What is needed
Find and return every line of the data that contains the word "Before".

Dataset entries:
□ □ □ □

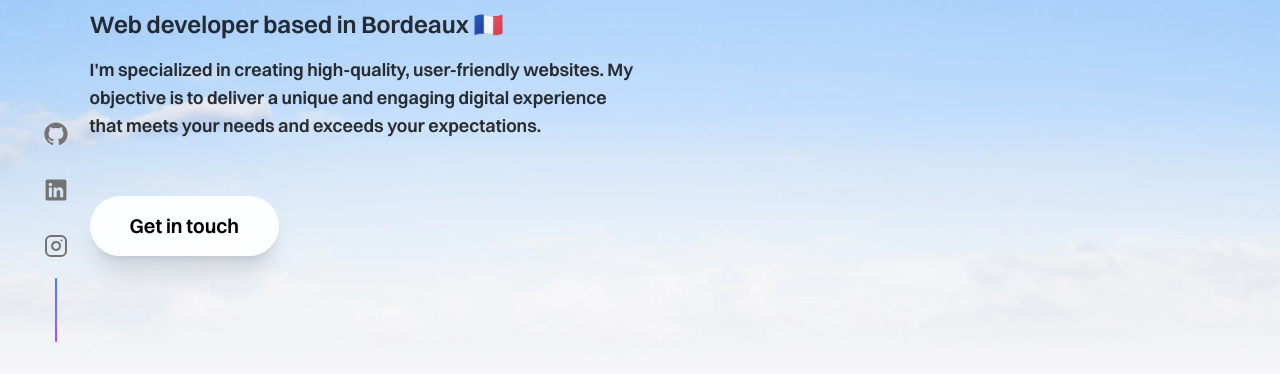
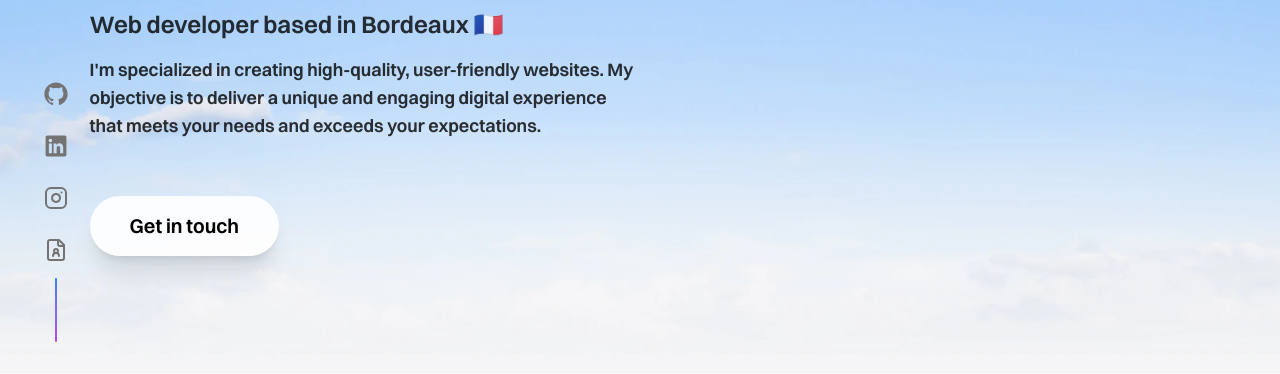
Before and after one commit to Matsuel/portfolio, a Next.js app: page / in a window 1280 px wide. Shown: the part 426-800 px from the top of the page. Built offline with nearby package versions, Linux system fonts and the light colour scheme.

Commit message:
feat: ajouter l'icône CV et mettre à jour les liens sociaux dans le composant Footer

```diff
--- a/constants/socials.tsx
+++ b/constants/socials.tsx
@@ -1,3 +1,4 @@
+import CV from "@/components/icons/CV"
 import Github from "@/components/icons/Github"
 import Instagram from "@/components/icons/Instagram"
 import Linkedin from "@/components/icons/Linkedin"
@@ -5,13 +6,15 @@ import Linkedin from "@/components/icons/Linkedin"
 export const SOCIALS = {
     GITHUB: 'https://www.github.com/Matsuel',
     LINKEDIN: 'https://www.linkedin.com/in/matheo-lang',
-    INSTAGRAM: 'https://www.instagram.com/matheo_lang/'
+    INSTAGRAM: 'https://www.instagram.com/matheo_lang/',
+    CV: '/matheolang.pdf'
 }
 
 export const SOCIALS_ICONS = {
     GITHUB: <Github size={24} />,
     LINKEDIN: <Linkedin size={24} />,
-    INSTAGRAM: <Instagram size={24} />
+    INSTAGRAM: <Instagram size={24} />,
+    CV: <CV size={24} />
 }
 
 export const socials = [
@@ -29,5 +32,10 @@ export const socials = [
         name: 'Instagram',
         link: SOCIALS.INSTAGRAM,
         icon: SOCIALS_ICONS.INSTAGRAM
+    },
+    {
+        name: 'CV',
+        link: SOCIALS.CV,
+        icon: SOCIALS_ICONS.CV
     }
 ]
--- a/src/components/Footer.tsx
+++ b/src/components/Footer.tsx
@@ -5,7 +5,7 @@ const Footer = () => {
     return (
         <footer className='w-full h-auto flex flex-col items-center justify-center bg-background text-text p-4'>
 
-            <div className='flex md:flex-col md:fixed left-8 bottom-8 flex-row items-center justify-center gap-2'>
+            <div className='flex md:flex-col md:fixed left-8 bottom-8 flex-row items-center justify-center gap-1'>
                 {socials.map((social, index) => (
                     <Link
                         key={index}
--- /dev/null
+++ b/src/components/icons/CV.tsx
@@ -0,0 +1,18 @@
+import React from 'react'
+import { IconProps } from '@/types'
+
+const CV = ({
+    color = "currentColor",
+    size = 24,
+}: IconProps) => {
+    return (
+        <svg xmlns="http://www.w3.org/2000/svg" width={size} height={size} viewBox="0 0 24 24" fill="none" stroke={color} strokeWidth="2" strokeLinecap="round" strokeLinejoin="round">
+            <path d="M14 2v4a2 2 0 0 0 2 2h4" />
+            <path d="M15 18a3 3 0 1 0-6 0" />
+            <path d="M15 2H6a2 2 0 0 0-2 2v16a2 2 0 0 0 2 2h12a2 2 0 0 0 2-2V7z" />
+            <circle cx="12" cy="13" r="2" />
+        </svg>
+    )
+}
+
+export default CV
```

□ □ □ □

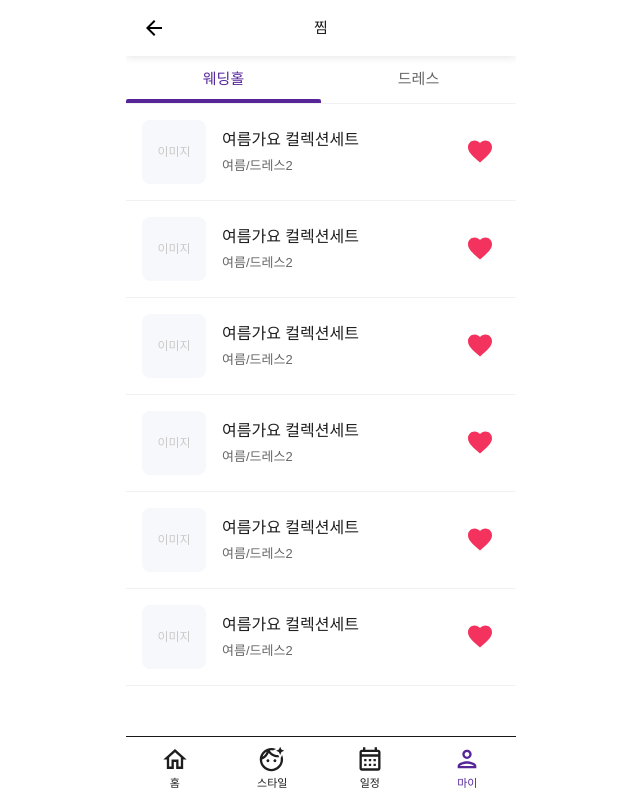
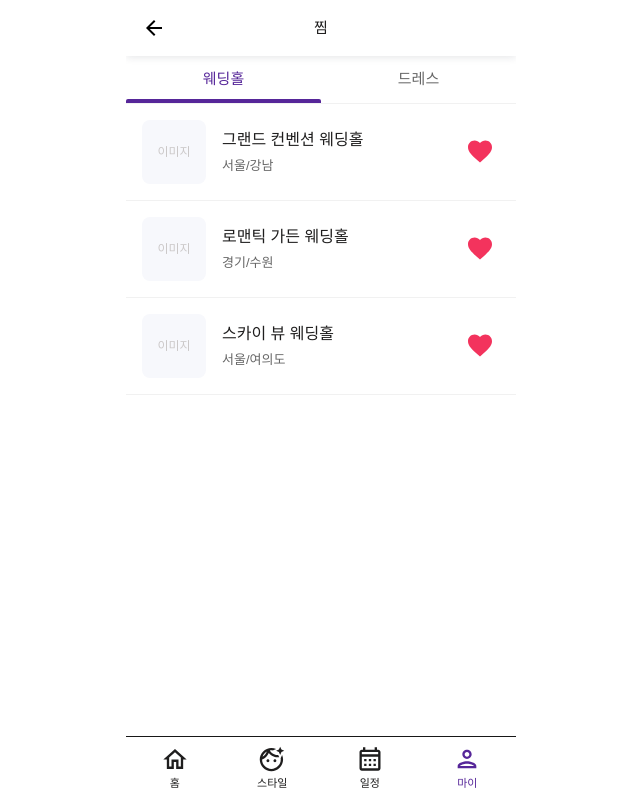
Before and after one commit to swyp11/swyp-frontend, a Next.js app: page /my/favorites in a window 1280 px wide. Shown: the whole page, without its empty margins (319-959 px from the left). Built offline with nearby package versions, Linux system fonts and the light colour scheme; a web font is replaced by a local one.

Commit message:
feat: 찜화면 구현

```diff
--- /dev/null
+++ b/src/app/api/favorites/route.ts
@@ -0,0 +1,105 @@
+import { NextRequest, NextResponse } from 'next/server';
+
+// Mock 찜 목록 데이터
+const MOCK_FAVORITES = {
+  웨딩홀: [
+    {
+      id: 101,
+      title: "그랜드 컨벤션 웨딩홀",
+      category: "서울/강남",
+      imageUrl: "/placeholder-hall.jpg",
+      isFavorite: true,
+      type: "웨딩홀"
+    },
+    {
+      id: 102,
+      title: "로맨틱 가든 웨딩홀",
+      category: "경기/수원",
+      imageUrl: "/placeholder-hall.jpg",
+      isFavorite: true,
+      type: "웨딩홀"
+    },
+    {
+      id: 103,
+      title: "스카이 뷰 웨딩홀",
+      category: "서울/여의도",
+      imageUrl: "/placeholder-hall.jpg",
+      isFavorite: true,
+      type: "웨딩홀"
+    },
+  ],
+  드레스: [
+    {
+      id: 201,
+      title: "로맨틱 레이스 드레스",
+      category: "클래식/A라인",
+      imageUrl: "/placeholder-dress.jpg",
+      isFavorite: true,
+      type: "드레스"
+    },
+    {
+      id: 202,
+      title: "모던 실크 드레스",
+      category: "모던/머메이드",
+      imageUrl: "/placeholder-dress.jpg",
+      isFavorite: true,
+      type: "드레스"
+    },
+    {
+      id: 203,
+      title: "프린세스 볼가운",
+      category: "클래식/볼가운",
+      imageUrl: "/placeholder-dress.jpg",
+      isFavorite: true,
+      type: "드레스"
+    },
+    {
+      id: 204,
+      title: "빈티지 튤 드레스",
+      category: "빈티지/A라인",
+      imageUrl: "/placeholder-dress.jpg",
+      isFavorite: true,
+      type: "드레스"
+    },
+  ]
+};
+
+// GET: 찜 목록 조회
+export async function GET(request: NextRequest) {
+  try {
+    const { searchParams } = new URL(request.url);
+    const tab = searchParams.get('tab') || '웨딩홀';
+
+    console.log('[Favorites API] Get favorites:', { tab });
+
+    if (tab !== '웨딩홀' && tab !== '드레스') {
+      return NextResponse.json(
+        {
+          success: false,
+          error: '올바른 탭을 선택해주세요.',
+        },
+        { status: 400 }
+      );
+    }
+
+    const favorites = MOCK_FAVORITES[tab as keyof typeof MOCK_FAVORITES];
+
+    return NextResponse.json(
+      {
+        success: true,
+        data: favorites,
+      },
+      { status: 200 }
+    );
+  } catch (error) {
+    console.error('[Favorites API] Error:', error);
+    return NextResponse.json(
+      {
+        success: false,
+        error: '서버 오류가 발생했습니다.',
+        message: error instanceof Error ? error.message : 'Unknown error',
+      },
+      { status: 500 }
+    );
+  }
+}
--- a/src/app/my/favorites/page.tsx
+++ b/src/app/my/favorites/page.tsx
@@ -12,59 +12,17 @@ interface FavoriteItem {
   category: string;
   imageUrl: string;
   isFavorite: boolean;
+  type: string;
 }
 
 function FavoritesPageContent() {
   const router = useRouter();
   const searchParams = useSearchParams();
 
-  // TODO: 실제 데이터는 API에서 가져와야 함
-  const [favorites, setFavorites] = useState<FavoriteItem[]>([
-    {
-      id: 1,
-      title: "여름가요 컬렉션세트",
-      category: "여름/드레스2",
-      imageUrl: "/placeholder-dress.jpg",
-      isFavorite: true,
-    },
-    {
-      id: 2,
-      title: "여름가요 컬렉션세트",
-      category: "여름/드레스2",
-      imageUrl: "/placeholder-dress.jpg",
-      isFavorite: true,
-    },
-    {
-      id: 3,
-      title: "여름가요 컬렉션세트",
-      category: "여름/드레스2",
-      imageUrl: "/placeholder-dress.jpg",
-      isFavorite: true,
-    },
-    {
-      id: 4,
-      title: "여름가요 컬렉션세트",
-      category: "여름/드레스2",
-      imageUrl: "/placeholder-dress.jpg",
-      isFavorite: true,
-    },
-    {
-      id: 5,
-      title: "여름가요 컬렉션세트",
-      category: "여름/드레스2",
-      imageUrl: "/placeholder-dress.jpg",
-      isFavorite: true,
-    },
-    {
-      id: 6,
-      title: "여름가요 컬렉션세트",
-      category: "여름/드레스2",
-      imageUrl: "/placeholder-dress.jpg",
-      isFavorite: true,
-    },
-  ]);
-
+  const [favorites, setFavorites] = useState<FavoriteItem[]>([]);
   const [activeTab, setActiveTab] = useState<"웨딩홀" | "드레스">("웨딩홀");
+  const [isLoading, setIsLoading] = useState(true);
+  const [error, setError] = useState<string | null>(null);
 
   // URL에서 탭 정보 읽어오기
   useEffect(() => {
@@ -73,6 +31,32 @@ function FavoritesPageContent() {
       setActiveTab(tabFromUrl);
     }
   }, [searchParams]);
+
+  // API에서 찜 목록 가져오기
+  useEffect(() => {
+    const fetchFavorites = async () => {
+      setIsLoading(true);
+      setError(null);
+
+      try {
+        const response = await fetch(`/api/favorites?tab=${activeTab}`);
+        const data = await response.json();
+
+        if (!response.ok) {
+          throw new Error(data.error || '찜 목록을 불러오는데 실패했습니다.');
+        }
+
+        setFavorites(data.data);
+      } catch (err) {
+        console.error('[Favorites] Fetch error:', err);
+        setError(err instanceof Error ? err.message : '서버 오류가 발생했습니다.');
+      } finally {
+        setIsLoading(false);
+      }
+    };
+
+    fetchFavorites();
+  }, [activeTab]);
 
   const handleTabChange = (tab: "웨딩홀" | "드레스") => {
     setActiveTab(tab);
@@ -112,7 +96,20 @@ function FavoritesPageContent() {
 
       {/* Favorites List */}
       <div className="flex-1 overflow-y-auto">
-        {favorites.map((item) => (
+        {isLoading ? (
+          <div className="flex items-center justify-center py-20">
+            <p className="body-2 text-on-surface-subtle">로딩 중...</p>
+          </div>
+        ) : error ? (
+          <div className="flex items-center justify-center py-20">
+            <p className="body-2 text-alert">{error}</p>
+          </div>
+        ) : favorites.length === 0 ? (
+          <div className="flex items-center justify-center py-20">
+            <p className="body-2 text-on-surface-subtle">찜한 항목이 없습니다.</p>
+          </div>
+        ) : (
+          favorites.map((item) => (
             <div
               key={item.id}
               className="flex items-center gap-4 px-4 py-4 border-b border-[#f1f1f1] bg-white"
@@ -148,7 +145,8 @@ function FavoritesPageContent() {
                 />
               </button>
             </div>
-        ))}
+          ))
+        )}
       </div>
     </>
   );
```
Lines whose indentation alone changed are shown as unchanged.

□ □ □ □

Final answer
Before and after one commit to Matsuel/portfolio, a Next.js app: page / in a window 1280 px wide. Shown: the part 426-800 px from the top of the page. Built offline with nearby package versions, Linux system fonts and the light colour scheme.
Before and after one commit to swyp11/swyp-frontend, a Next.js app: page /my/favorites in a window 1280 px wide. Shown: the whole page, without its empty margins (319-959 px from the left). Built offline with nearby package versions, Linux system fonts and the light colour scheme; a web font is replaced by a local one.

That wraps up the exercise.